They even have plans to allow participating retail outlets, restaurants and cafes to offer special deals to Facebook users who "check in" with them.
"Location will be one of the cornerstones of mobile advertising. Merging local businesses with mobile [advertising] is very, very important for us," the Sydney Morning Herald quoted Michael Slinger, director of mobile advertising at Google, as saying.
Graham Christie, the commercial director of the mobile marketing agency Big Mobile, says people should be pleased rather than perturbed at the prospect.
Simply because this pinpoint targeting will avoid bad and irrelevant advertising.
"We can give people more of what they want, when they want it and less of what they don't want. It takes the guesswork out of a lot of advertising," he said.
One such kind of advertising - behavioural targeting - is already practised on the Internet.

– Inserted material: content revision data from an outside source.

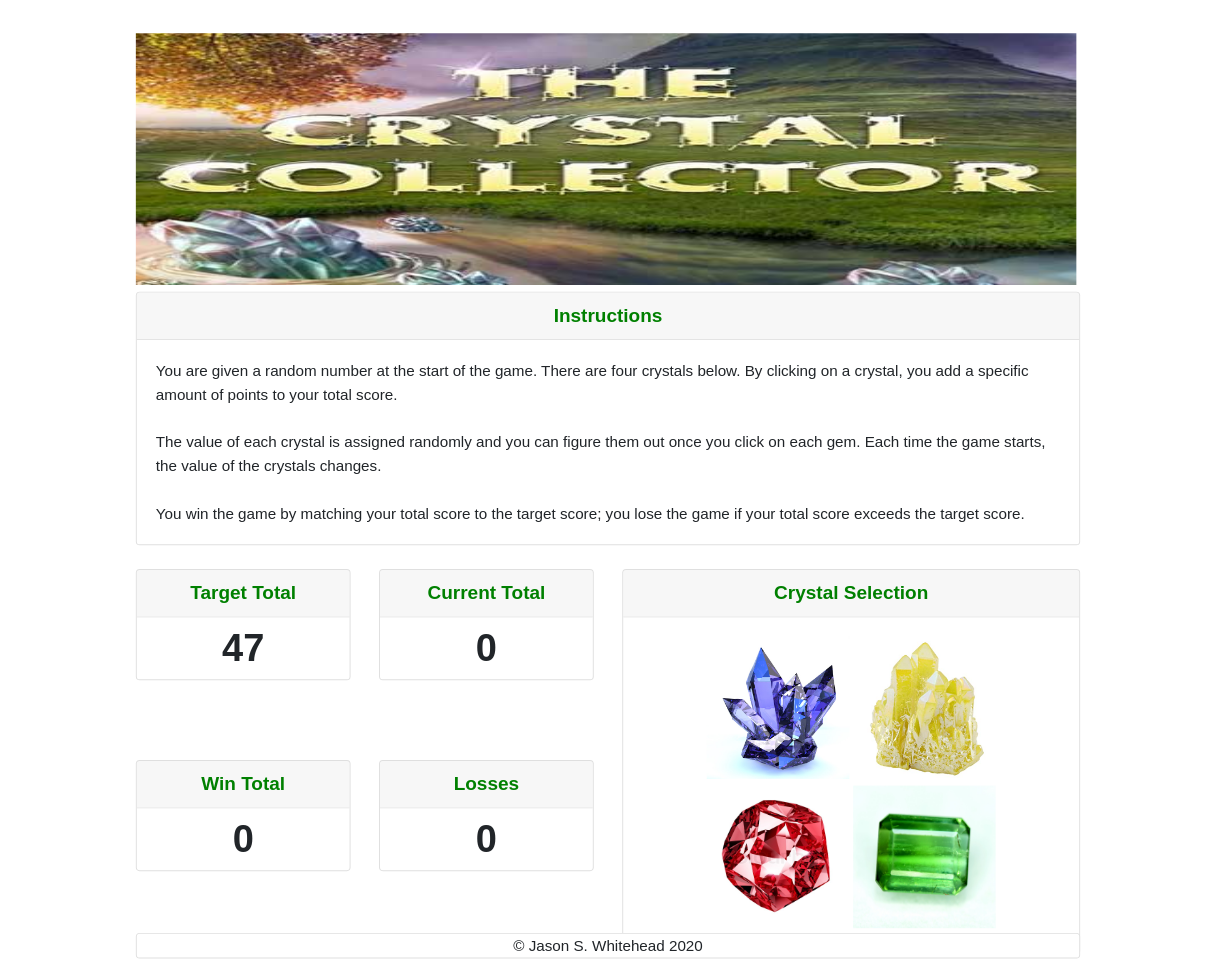
Repository: jaswhitehead/Crystal-Collector-Game
Page: index.html
An editor plug-in stored every save of this project. The page is shown before and after the next save, followed by the edit.
The browser window is 1280 px wide. The pictures show the whole page, at 95% of full size.
Some web libraries are served in a nearby version.

Above is the page before, as saved 2020-04-30 11:10:32.
Console error: TypeError: Cannot read properties of undefined (reading 'value')

### index.html
<!DOCTYPE html>
<html lang="en-us">

<head>
    <meta name="viewport" content="width=device-width, initial-scale=1.0">
    <title>Crystal Collector Game</title>
    <link rel="stylesheet" href="https://maxcdn.bootstrapcdn.com/bootstrap/4.0.0/css/bootstrap.min.css" integrity="sha384-Gn5384xqQ1aoWXA+058RXPxPg6fy4IWvTNh0E263XmFcJlSAwiGgFAW/dAiS6JXm" crossorigin="anonymous">
    <link rel="stylesheet" type="text/css" href="assets/css/reset.css">
    <link rel="stylesheet" type="text/css" href="assets/css/style.css">
</head>

<body>
    <div class="container">
        <img id="banner" src="assets/images/collectorbanner.jpg" class="crystalcollect" width=800px>
        <div class="card">
            <div class="card-header">
                <h4>Instructions</h4>
            </div>
            <div class="card-body">
                <p>You are given a random number at the start of the game.
                    There are four crystals below. By clicking on a crystal, you add a specific amount of
                    points to your total score. <br><br>
                    The value of each crystal is assigned randomly and you can figure them out once you click on
                    each gem. Each time the game starts, the value of the crystals changes. <br><br>
                    You win the game by matching your total score to the target score; you lose the game if your
                    total score exceeds the target score.<br>
                </p>
            </div>
        </div>
        <br>
        <div class="row">
            <div class="col-sm-3">
                <div class="card">
                    <div class="card-header">
                        <h4>Target Total</h4>
                    </div>
                    <div class="card-body text-center">
                        <h5 id="targetScore"></h5>
                    </div>
                </div>
            </div>
            <br>
            <div class="col-sm-3">
                <div class="card">
                    <div class="card-header">
                        <h4>Current Total</h4>
                    </div>
                    <div class="card-body text-center">
                        <h5 id="yourScore"></h5>
                    </div>
                </div>
            </div>
            <div class="col-sm-6">
                <div class="card">
                    <div class="card-header text-center">
                        <h4>Crystal Selection</h4>
                    </div>
                    <div class="card-body text-center">
                        <img src="assets/images/purple.jpg" alt="purpleCrystal" id="purple">
                        <img src="assets/images/yellow.jpg" alt="yellowCrystal" id="yellow">
                        <img src="assets/images/red.jpg" alt="redCrystal" id="red">
                        <img src="assets/images/green.jpg" alt="greenCrystal" id="green">
                    </div>
                </div>
                <br>
            </div>
        </div>
        <div class="row" id="secondR">
            <div class="col-sm-3">
                <div class="card">
                    <div class="card-header">
                        <h4>Win Total</h4>
                    </div>
                    <div class="card-body text-center">
                        <h5 id="winCount">0</h5>
                    </div>
                </div>
            </div>
            <br>
            <div class="col-sm-3">
                <div class="card">
                    <div class="card-header">
                        <h4>Losses</h4>
                    </div>
                    <div class="card-body text-center">
                        <h5 id="lossCount">0</h5>
                    </div>
                </div>
            </div>
        </div>
        <br>
        <br>
        <div class="card text-center">
            <div class="sticky-footer">
                © Jason S. Whitehead 2020
            </div>
        </div>
    </div>
    <!---jQuery-->
    <script src="https://code.jquery.com/jquery-3.2.1.slim.min.js" integrity="sha384-KJ3o2DKtIkvYIK3UENzmM7KCkRr/rE9/Qpg6aAZGJwFDMVNA/GpGFF93hXpG5KkN" crossorigin="anonymous"></script>
    <!---Game Main logic-->
    <script src="assets/javascript/game.js"></script>

</body>


</html>

### assets/css/style.css

*, ::after, ::before {
    box-sizing: border-box;
}

body {
    font-family: Arial, Helvetica, sans-serif;
    line-height: 25px;
}

.container {
    width: 1024px;
    align-content: center;
}

#banner {
    width: 990px;
    height: 300px;
    align-content: center;
    padding-top: 35px;
}

h4 {
    color:green;
    text-align: center;
    font-weight: bold;
    font-size: 20px;
}

h5 {
    text-align: center;
    font-weight: bold;
    font-size: 40px;
}

img {
    width: 150px;
    height: 150px;
}

#secondR {
    margin-top: -230px;
    margin-bottom: 15px;
}

.card-footer {
    color: rgb(82, 0, 75);
    font-weight: 480;
}

### assets/javascript/game.js
// GLOBAL VARIABLES

// Crystal Variables
var crystal = {
    purple:
    {
        name: "purple",
        value: 0
    },
    yellow:
    {
        name: "yellow",
        value: 0
    },
    red:
    {
        name: "red",
        value: 0
    },
    blue:
    {
        name: "green",
        value: 0
    },
}

//FUNCTIONS

var getRandom = function (min, max) {
    return Math.floor(Math.random() * (max - min + 1)) + min;
};

var startGame = function () {
    // Reset the current score
    currentScore = 0;
    // Set a new target score (19-120)
    targetScore = getRandom(19, 120);
    // Set different values for each of the crystals (1-12)
    crystal.purple.value = getRandom(1, 12);
    crystal.yellow.value = getRandom(1, 12);
    crystal.red.value = getRandom(1, 12);
    crystal.blue.name = getRandom(1, 12);

    // Change the HTML to reflect all of these changes
    $("#yourScore").html(currentScore);
    $("#targetScore").html(targetScore);
    // Console log to test
    console.log("------------------------");
    console.log("Target Score: " + targetScore);
    console.log("Purple: " + crystal.purple.value + " | Yellow: " + crystal.yellow.value + " | Red: " + crystal.yellow.value + " | Red: " + crystal.red.value + " | Green: " + crystal.green.value);
    console.log("------------------------");
};

// Respond to clicks on the crystals
var addValues = function (crystal) {
    // Change current score
    currentScore = currentScore + crystal.value;
    // Change the HTML to reflect changes in current score
    $("#yourScore").html(currentScore);
    // Call checkWin Function
    checkWin();
    // Testing console
    console.log("Your score " + currentScore);
}

// Check if user Won or Lost and reset the game
var checkWin = function () {
    // Check if currentScore is larger than targetScore
    if (currentScore > targetScore) {
        console.log("You lost");
        // Add to loss counter
        lossCount++;
        // Change HTML to reflect changes
        $("#lossCount").html(lossCount);
        // Restart the game
        setTimeout(function () {
            alert("Sorry. You Lost");
            startGame();
        }, 00);
    }
    else if (currentScore == targetScore) {
        alert("Congratulations! You Won!");
        console.log("You won");
        // Add to win counter
        winCount++;
        // Change HTML to reflect changes
        $("#winCount").html(winCount);
        // Restart the game
        setTimeout(function () {
            alert("Sorry. You Lost");
            startGame();
        }, 00);
    }
}
// MAIN PROCESS
//---------------------------------------------------------
startGame();

$("#purple").click(function () {
    addValues(crystal.purple);
});

$("#yellow").click(function () {
    addValues(crystal.yellow);
});

$("#red").click(function () {
    addValues(crystal.red);
});

$("#green").click(function () {
    addValues(crystal.green);
});

// Scores: target and current
var targetScore = 0;
var currentScore = 0;

// Wins and Losses
var winCount = 0;
var lossCount = 0;

Loaded but not shown: assets/css/reset.css (common file)

After the next save:
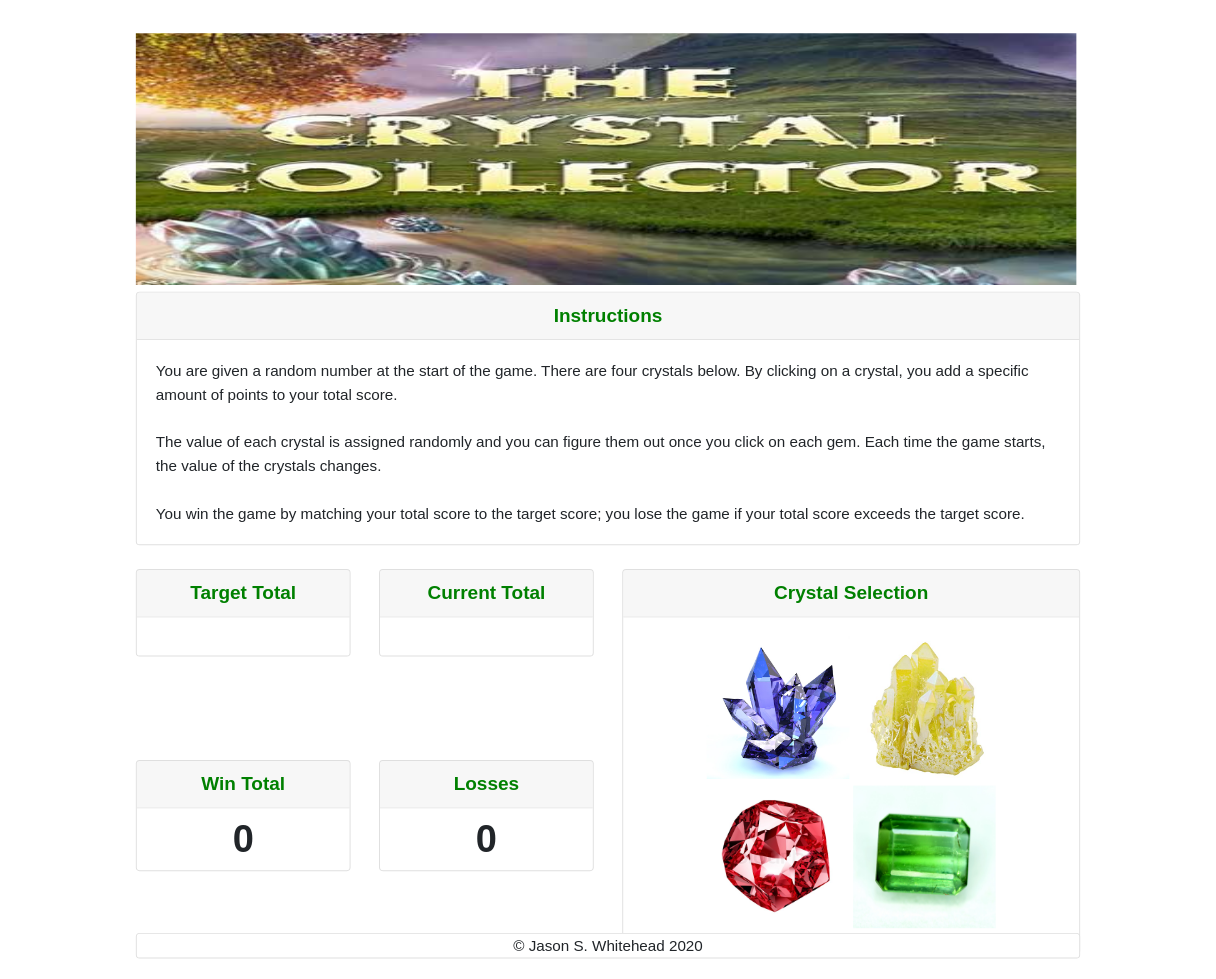
Console error: SyntaxError: Invalid or unexpected token
Saved 55 s later.
--- a/assets/javascript/game.js
+++ b/assets/javascript/game.js
@@ -47,7 +47,7 @@
     // Console log to test
     console.log("------------------------");
     console.log("Target Score: " + targetScore);
-    console.log("Purple: " + crystal.purple.value + " | Yellow: " + crystal.yellow.value + " | Red: " + crystal.yellow.value + " | Red: " + crystal.red.value + " | Green: " + crystal.green.value);
+    console.log("Purple: " + crystal.purple.value + " | Yellow: " + crystal.yellow.value + " | Red: " + crystal.red.value + " | Green: " + crystal.green.value + "
     console.log("------------------------");
 };
 

After the 2 saves that followed:
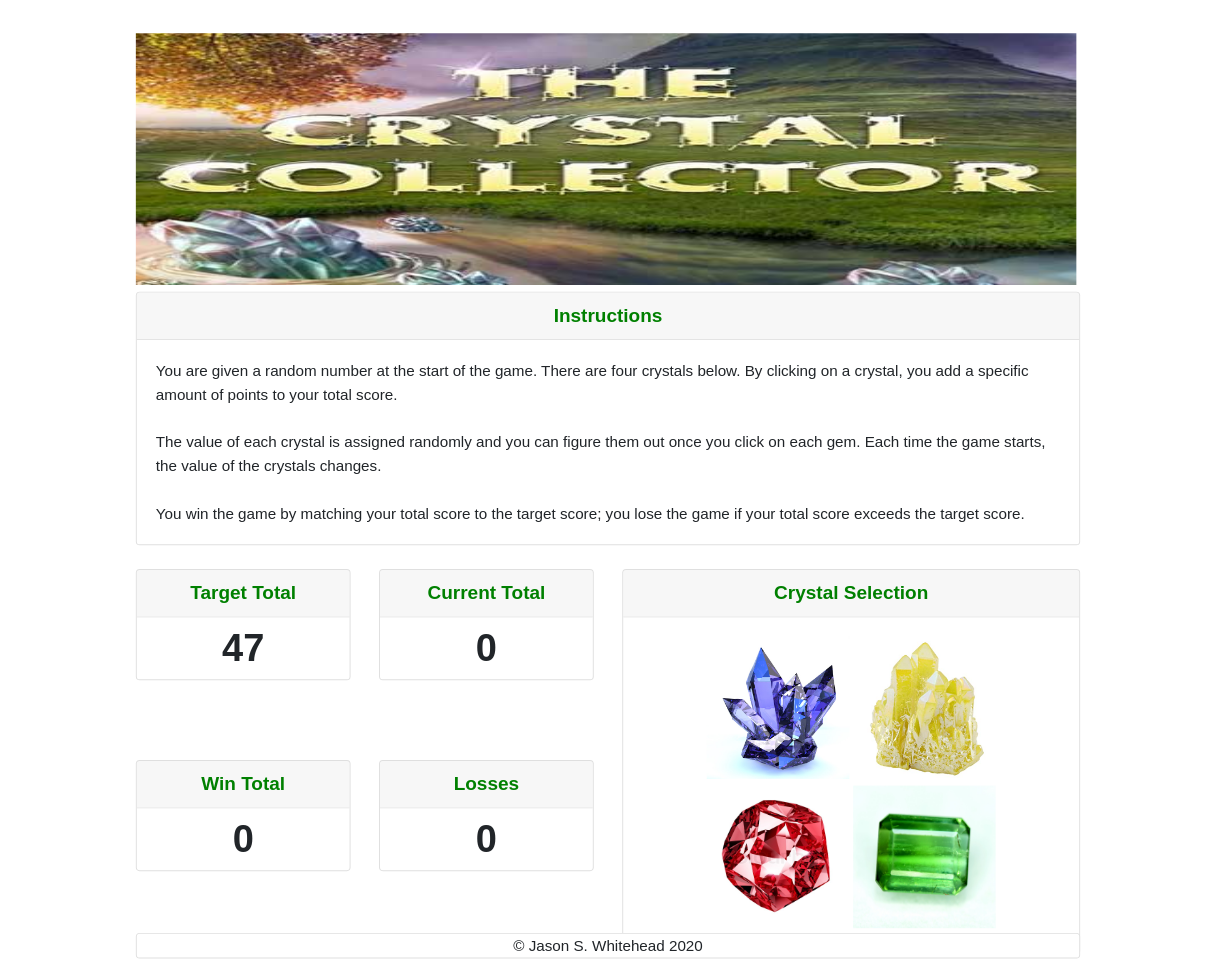
Console error: TypeError: Cannot read properties of undefined (reading 'value')
The 2 saves are shown as one change because 1 left the picture as it was.
The last was saved 51 s later.
--- a/assets/javascript/game.js
+++ b/assets/javascript/game.js
@@ -47,7 +47,7 @@
     // Console log to test
     console.log("------------------------");
     console.log("Target Score: " + targetScore);
-    console.log("Purple: " + crystal.purple.value + " | Yellow: " + crystal.yellow.value + " | Red: " + crystal.red.value + " | Green: " + crystal.green.value + "
+    console.log("Purple: " + crystal.purple.value + " | Yellow: " + crystal.yellow.value + " | Red: " + crystal.red.value + " | Green: " + crystal.green.value);
     console.log("------------------------");
 };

The user's identity is never revealed and the segments of consumers are sold to advertisers who match their needs with their marketing messages.
Jamie Conyngham, a mobile apps developer, says, ''if you can get very specific about their tastes you can really tailor discounts to them or up-sell them something, or work out what it is that they might want that they didn't know they needed yet."
"If you look at the internet and mobile phones, it's really only the simple things that work. 'When Amazon reduced the number of clicks it took to buy a book or a DVD, they saw their business grow. Mobile needs to be even easier than that," he added.
Privacy experts such as Colin Jacobs of Electronic Frontiers Australia say, inevitably, people will compromise their privacy.
"It wouldn't take long to work out where you are and where you live. I'm not suggesting that someone is going to fire a missile at your house but finding out where you live is very sensitive information to be handled by third parties. I think we'd better get used to living in an age of less privacy," he said.